▸ Work instructions: Look below for the line holding "Instruction Fetch stage" and the line holding "Data forwarding control". Repeat those two and everything between, exactly.

▸ Records provided:

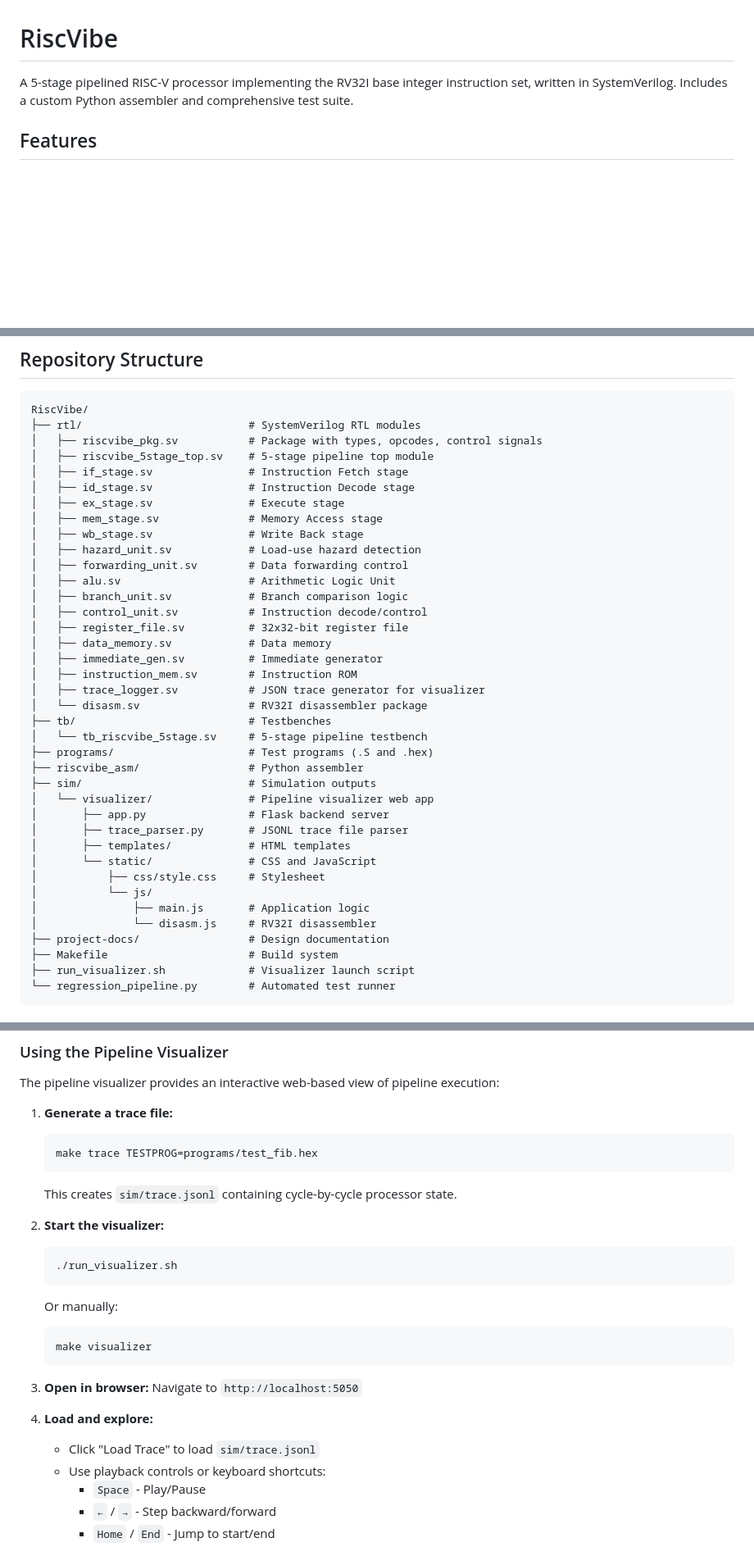
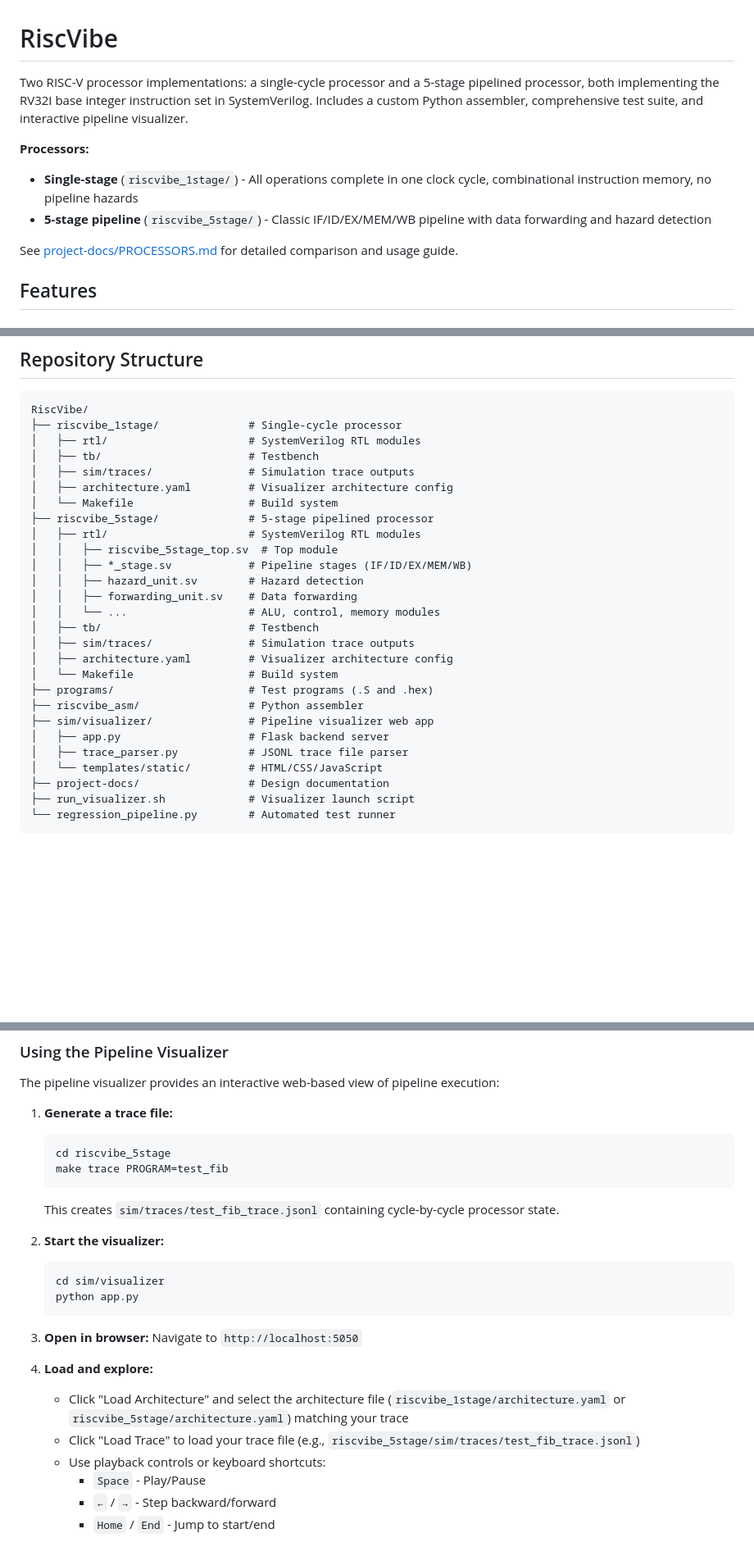
Before and after one commit to angusjhwu/RISC-Vibe-v1, a Markdown page: README.md, 3 parts joined by grey strips. Shown at 82% size. Rendered like a GitHub page; blank space fills up the shorter version.

Commit message:
Update README.md for dual-processor architecture
Updated README to reflect both processor implementations:
- Opening description mentions single-stage and 5-stage processors
- Updated repository structure showing riscvibe_1stage/ and riscvibe_5stage/
- Quick start examples use processor-specific directories
- Makefile targets updated (TESTPROG → PROGRAM)
- Visualizer instructions include architecture selection step
- Added link to PROCESSORS.md documentation

All changes kept concise per user request.

🤖 Generated with [Claude Code](https://claude.com/claude-code)

Co-Authored-By: Claude Sonnet 4.5 <noreply@anthropic.com>

````diff
--- a/README.md
+++ b/README.md
@@ -1,6 +1,12 @@
 # RiscVibe
 
-A 5-stage pipelined RISC-V processor implementing the RV32I base integer instruction set, written in SystemVerilog. Includes a custom Python assembler and comprehensive test suite.
+Two RISC-V processor implementations: a single-cycle processor and a 5-stage pipelined processor, both implementing the RV32I base integer instruction set in SystemVerilog. Includes a custom Python assembler, comprehensive test suite, and interactive pipeline visualizer.
+
+**Processors:**
+- **Single-stage** (`riscvibe_1stage/`) - All operations complete in one clock cycle, combinational instruction memory, no pipeline hazards
+- **5-stage pipeline** (`riscvibe_5stage/`) - Classic IF/ID/EX/MEM/WB pipeline with data forwarding and hazard detection
+
+See [project-docs/PROCESSORS.md](project-docs/PROCESSORS.md) for detailed comparison and usage guide.
 
 ## Features
 
@@ -45,41 +51,30 @@ A 5-stage pipelined RISC-V processor implementing the RV32I base integer instruc
 
 ```
 RiscVibe/
-├── rtl/                          # SystemVerilog RTL modules
-│   ├── riscvibe_pkg.sv           # Package with types, opcodes, control signals
-│   ├── riscvibe_5stage_top.sv    # 5-stage pipeline top module
-│   ├── if_stage.sv               # Instruction Fetch stage
-│   ├── id_stage.sv               # Instruction Decode stage
-│   ├── ex_stage.sv               # Execute stage
-│   ├── mem_stage.sv              # Memory Access stage
-│   ├── wb_stage.sv               # Write Back stage
-│   ├── hazard_unit.sv            # Load-use hazard detection
-│   ├── forwarding_unit.sv        # Data forwarding control
-│   ├── alu.sv                    # Arithmetic Logic Unit
-│   ├── branch_unit.sv            # Branch comparison logic
-│   ├── control_unit.sv           # Instruction decode/control
-│   ├── register_file.sv          # 32x32-bit register file
-│   ├── data_memory.sv            # Data memory
-│   ├── immediate_gen.sv          # Immediate generator
-│   ├── instruction_mem.sv        # Instruction ROM
-│   ├── trace_logger.sv           # JSON trace generator for visualizer
-│   └── disasm.sv                 # RV32I disassembler package
-├── tb/                           # Testbenches
-│   └── tb_riscvibe_5stage.sv     # 5-stage pipeline testbench
+├── riscvibe_1stage/              # Single-cycle processor
+│   ├── rtl/                      # SystemVerilog RTL modules
+│   ├── tb/                       # Testbench
+│   ├── sim/traces/               # Simulation trace outputs
+│   ├── architecture.yaml         # Visualizer architecture config
+│   └── Makefile                  # Build system
+├── riscvibe_5stage/              # 5-stage pipelined processor
+│   ├── rtl/                      # SystemVerilog RTL modules
+│   │   ├── riscvibe_5stage_top.sv  # Top module
+│   │   ├── *_stage.sv            # Pipeline stages (IF/ID/EX/MEM/WB)
+│   │   ├── hazard_unit.sv        # Hazard detection
+│   │   ├── forwarding_unit.sv    # Data forwarding
+│   │   └── ...                   # ALU, control, memory modules
+│   ├── tb/                       # Testbench
+│   ├── sim/traces/               # Simulation trace outputs
+│   ├── architecture.yaml         # Visualizer architecture config
+│   └── Makefile                  # Build system
 ├── programs/                     # Test programs (.S and .hex)
 ├── riscvibe_asm/                 # Python assembler
-├── sim/                          # Simulation outputs
-│   └── visualizer/               # Pipeline visualizer web app
-│       ├── app.py                # Flask backend server
-│       ├── trace_parser.py       # JSONL trace file parser
-│       ├── templates/            # HTML templates
-│       └── static/               # CSS and JavaScript
-│           ├── css/style.css     # Stylesheet
-│           └── js/
-│               ├── main.js       # Application logic
-│               └── disasm.js     # RV32I disassembler
+├── sim/visualizer/               # Pipeline visualizer web app
+│   ├── app.py                    # Flask backend server
+│   ├── trace_parser.py           # JSONL trace file parser
+│   └── templates/static/         # HTML/CSS/JavaScript
 ├── project-docs/                 # Design documentation
-├── Makefile                      # Build system
 ├── run_visualizer.sh             # Visualizer launch script
 └── regression_pipeline.py        # Automated test runner
 ```
@@ -265,24 +265,23 @@ The pipeline visualizer provides an interactive web-based view of pipeline execu
 
 1. **Generate a trace file:**
    ```bash
-   make trace TESTPROG=programs/test_fib.hex
+   cd riscvibe_5stage
+   make trace PROGRAM=test_fib
    ```
-   This creates `sim/trace.jsonl` containing cycle-by-cycle processor state.
+   This creates `sim/traces/test_fib_trace.jsonl` containing cycle-by-cycle processor state.
 
 2. **Start the visualizer:**
    ```bash
-   ./run_visualizer.sh
-   ```
-   Or manually:
-   ```bash
-   make visualizer
+   cd sim/visualizer
+   python app.py
    ```
 
 3. **Open in browser:**
    Navigate to `http://localhost:5050`
 
 4. **Load and explore:**
-   - Click "Load Trace" to load `sim/trace.jsonl`
+   - Click "Load Architecture" and select the architecture file (`riscvibe_1stage/architecture.yaml` or `riscvibe_5stage/architecture.yaml`) matching your trace
+   - Click "Load Trace" to load your trace file (e.g., `riscvibe_5stage/sim/traces/test_fib_trace.jsonl`)
    - Use playback controls or keyboard shortcuts:
      - `Space` - Play/Pause
      - `←` / `→` - Step backward/forward
````
Also changed, not shown: other parts of README.md (+14 -8 lines).
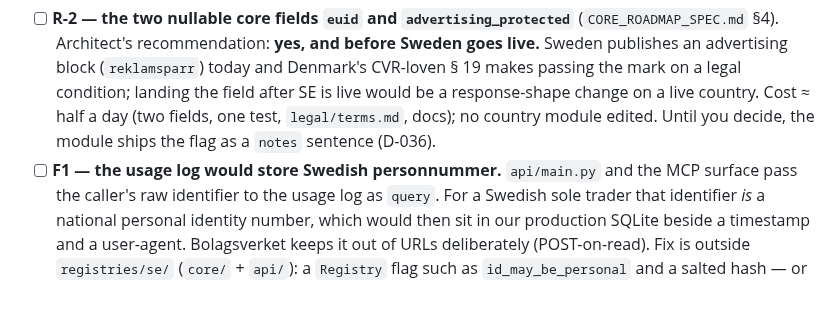
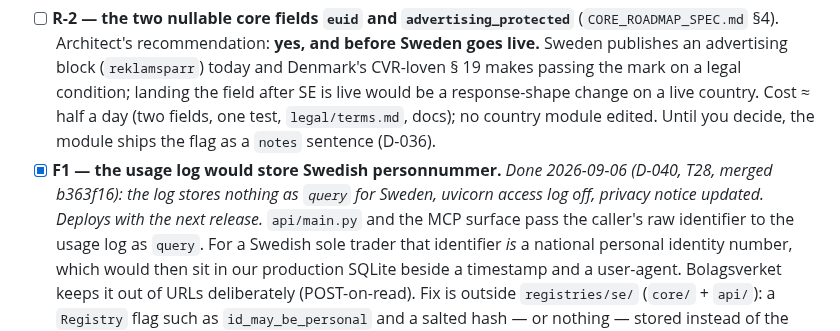
Before and after one commit to foretak/registry-mcp, a Markdown page: HUMAN_TODO.md, the part around the change. Drawn GitHub-style; blank space fills up the shorter version.

```diff
--- a/HUMAN_TODO.md
+++ b/HUMAN_TODO.md
@@ -445,7 +445,7 @@ Chrome fills it in with Kim watching. Source: `~/research/registry-mcp/02-regist
       legal condition; landing the field after SE is live would be a response-shape change on a live
       country. Cost ≈ half a day (two fields, one test, `legal/terms.md`, docs); no country module
       edited. Until you decide, the module ships the flag as a `notes` sentence (D-036).
-- [ ] **F1 — the usage log would store Swedish personnummer.** `api/main.py` and the MCP surface pass
+- [x] **F1 — the usage log would store Swedish personnummer.** *Done 2026-09-06 (D-040, T28, merged b363f16): the log stores nothing as `query` for Sweden, uvicorn access log off, privacy notice updated. Deploys with the next release.* `api/main.py` and the MCP surface pass
       the caller's raw identifier to the usage log as `query`. For a Swedish sole trader that identifier
       *is* a national personal identity number, which would then sit in our production SQLite beside a
       timestamp and a user-agent. Bolagsverket keeps it out of URLs deliberately (POST-on-read). Fix is
```
Also changed, not shown: PROGRESS.md (+1 -1 lines).
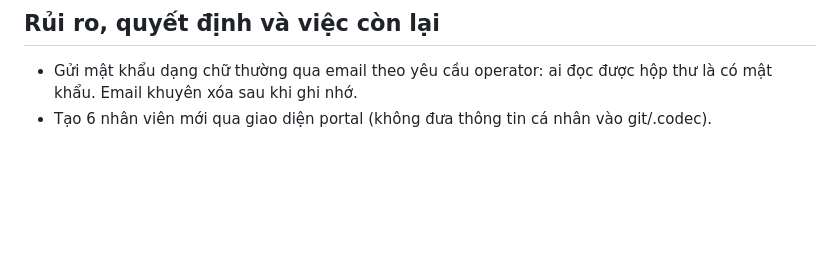
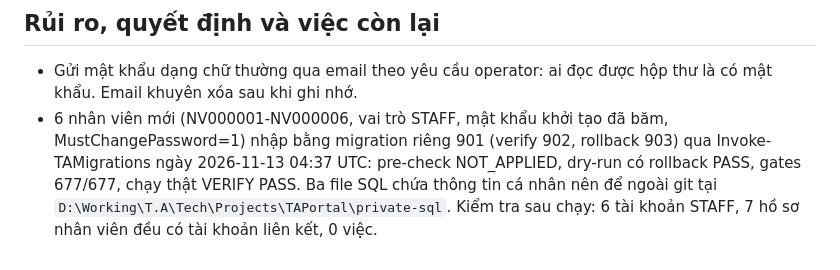
Before and after one commit to nguyenduc216/TAPortal, a Markdown page: .codec/changes/ADMIN-ROLE-PERMISSIONS-CHG-20261113T041647Z-E7EEDF.md, the part around the change. Drawn GitHub-style; blank space fills up the shorter version.

Commit message:
docs(codec): record private staff import 901 EXECUTED (counts only)
Co-Authored-By: Claude Opus 5.5 <noreply@anthropic.com>

```diff
--- a/.codec/changes/ADMIN-ROLE-PERMISSIONS-CHG-20261113T041647Z-E7EEDF.md
+++ b/.codec/changes/ADMIN-ROLE-PERMISSIONS-CHG-20261113T041647Z-E7EEDF.md
@@ -44,4 +44,4 @@ Operator (2026-11-13):
 
 ## Rủi ro, quyết định và việc còn lại
 - Gửi mật khẩu dạng chữ thường qua email theo yêu cầu operator: ai đọc được hộp thư là có mật khẩu. Email khuyên xóa sau khi ghi nhớ.
-- Tạo 6 nhân viên mới qua giao diện portal (không đưa thông tin cá nhân vào git/.codec).
+- 6 nhân viên mới (NV000001-NV000006, vai trò STAFF, mật khẩu khởi tạo đã băm, MustChangePassword=1) nhập bằng migration riêng 901 (verify 902, rollback 903) qua Invoke-TAMigrations ngày 2026-11-13 04:37 UTC: pre-check NOT_APPLIED, dry-run có rollback PASS, gates 677/677, chạy thật VERIFY PASS. Ba file SQL chứa thông tin cá nhân nên để ngoài git tại `D:\Working\T.A\Tech\Projects\TAPortal\private-sql`. Kiểm tra sau chạy: 6 tài khoản STAFF, 7 hồ sơ nhân viên đều có tài khoản liên kết, 0 việc.
```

▸ Result for this exercise:
-│   ├── if_stage.sv               # Instruction Fetch stage
-│   ├── id_stage.sv               # Instruction Decode stage
-│   ├── ex_stage.sv               # Execute stage
-│   ├── mem_stage.sv              # Memory Access stage
-│   ├── wb_stage.sv               # Write Back stage
-│   ├── hazard_unit.sv            # Load-use hazard detection
-│   ├── forwarding_unit.sv        # Data forwarding control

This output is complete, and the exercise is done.